▶ [Problem description]
Return only the stretch of the material below that begins with the line containing "Before and after one commit to" and ends with the line containing "First line of", exactly; both of those lines belong to it.

▶ [Data excerpts]
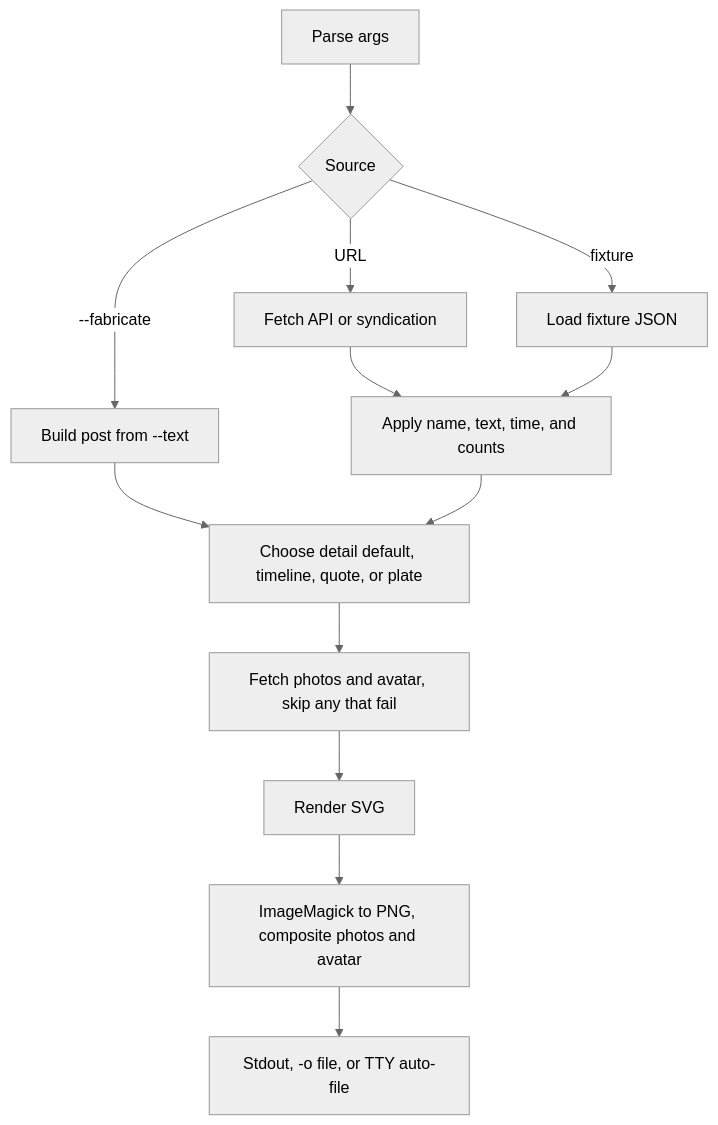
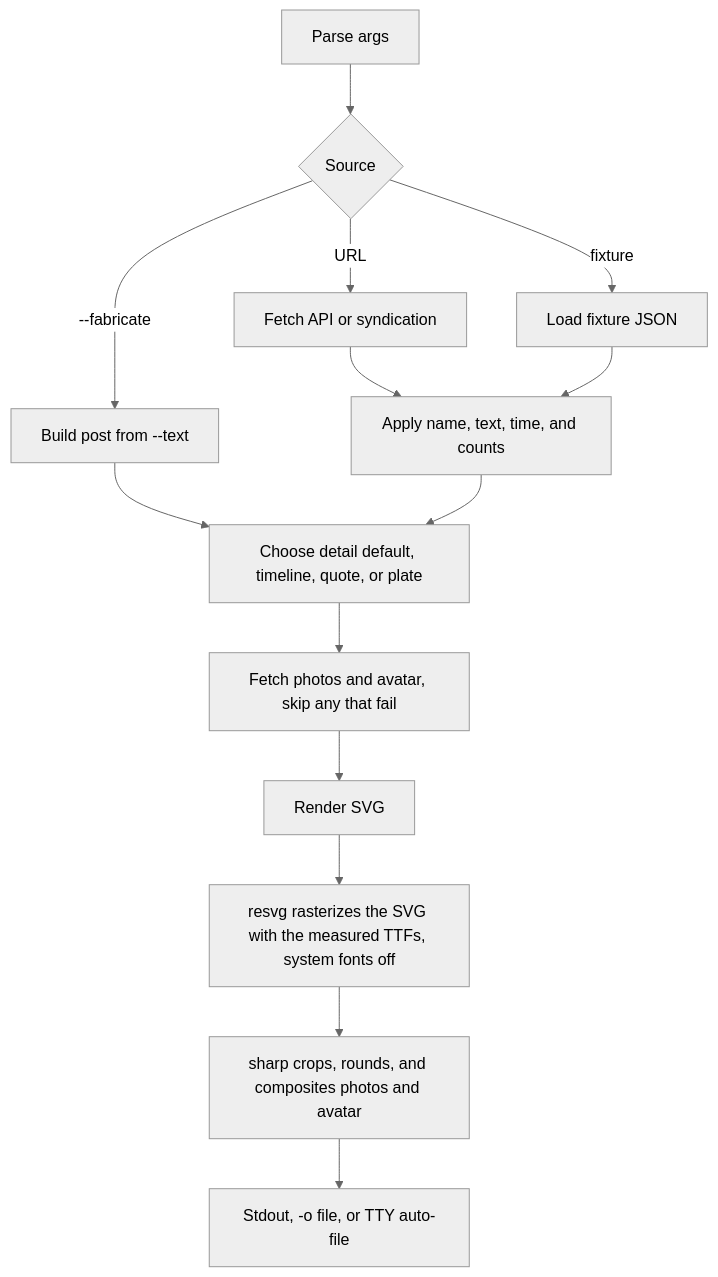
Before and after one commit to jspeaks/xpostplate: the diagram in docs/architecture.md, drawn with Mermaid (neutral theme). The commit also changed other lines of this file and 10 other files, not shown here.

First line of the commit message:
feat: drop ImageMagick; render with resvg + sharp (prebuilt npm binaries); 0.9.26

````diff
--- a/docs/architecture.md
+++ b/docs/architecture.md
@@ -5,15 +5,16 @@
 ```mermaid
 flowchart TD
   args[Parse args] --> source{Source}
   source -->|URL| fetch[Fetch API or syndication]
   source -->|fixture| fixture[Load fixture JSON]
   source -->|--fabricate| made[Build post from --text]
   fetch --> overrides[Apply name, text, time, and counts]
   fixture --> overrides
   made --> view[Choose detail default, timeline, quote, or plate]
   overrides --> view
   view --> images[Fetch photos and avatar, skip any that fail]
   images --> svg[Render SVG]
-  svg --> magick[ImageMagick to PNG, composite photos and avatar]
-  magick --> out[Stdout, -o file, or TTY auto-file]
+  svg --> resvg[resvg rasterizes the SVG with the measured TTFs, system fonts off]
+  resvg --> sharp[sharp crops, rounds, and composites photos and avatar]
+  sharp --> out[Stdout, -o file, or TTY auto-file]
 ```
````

* * *

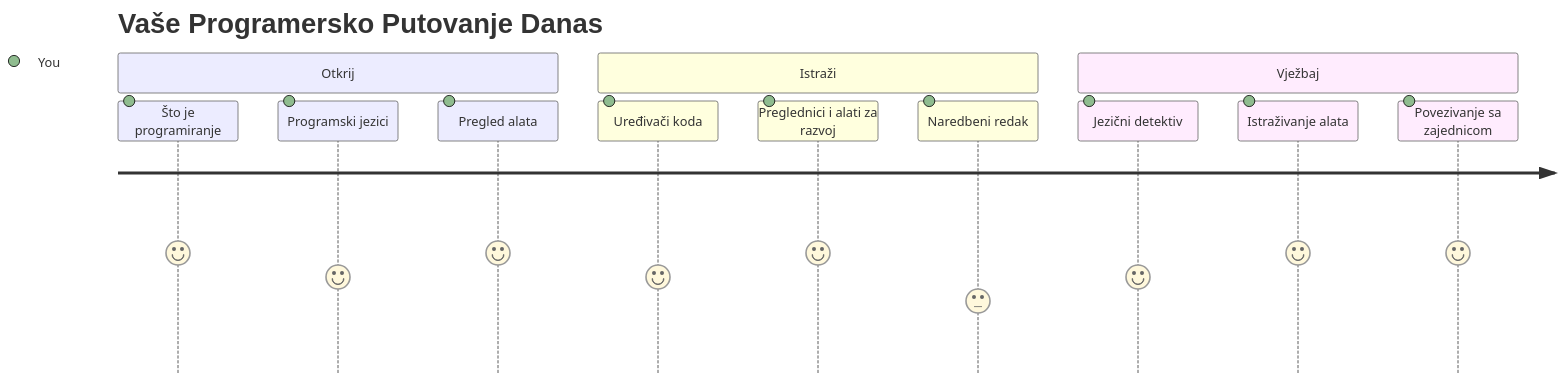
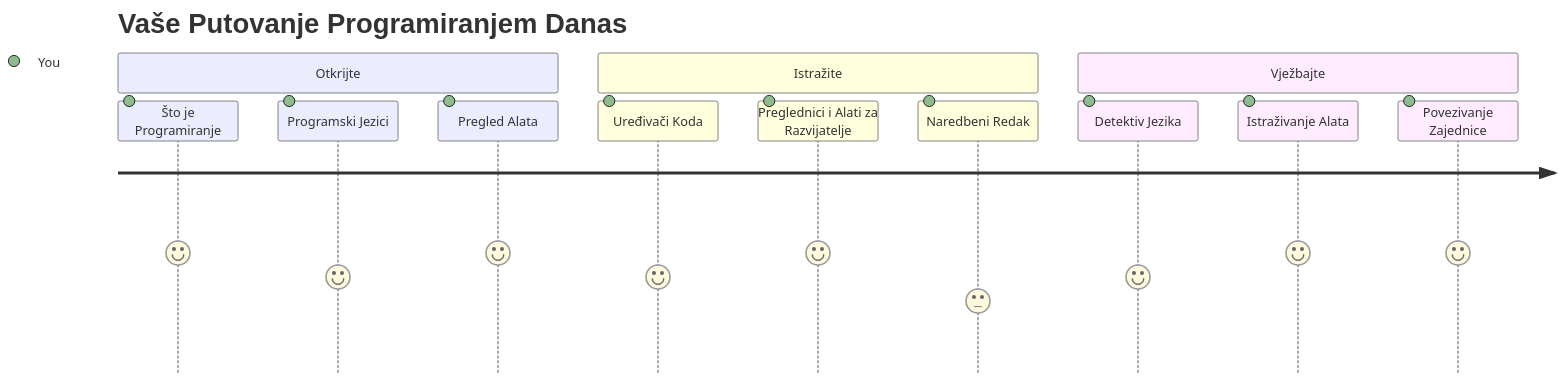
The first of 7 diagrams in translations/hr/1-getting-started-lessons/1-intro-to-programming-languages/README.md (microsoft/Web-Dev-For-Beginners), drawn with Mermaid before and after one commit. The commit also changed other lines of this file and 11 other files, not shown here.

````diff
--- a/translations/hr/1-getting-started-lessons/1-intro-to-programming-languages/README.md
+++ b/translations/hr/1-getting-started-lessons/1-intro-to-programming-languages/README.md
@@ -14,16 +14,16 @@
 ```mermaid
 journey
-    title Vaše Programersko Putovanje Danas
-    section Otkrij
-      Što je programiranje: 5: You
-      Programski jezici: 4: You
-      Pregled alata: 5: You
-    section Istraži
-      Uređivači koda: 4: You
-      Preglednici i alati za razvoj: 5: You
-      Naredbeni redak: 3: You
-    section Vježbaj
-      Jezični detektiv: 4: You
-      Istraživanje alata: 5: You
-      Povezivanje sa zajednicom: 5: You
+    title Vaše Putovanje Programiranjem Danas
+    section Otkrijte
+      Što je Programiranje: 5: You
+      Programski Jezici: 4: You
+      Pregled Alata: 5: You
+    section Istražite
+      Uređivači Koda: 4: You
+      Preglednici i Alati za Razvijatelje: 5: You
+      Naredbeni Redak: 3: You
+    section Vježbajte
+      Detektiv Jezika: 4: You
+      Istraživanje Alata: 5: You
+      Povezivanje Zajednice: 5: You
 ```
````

▶ [Answer to the problem]
Before and after one commit to jspeaks/xpostplate: the diagram in docs/architecture.md, drawn with Mermaid (neutral theme). The commit also changed other lines of this file and 10 other files, not shown here.

First line of the commit message:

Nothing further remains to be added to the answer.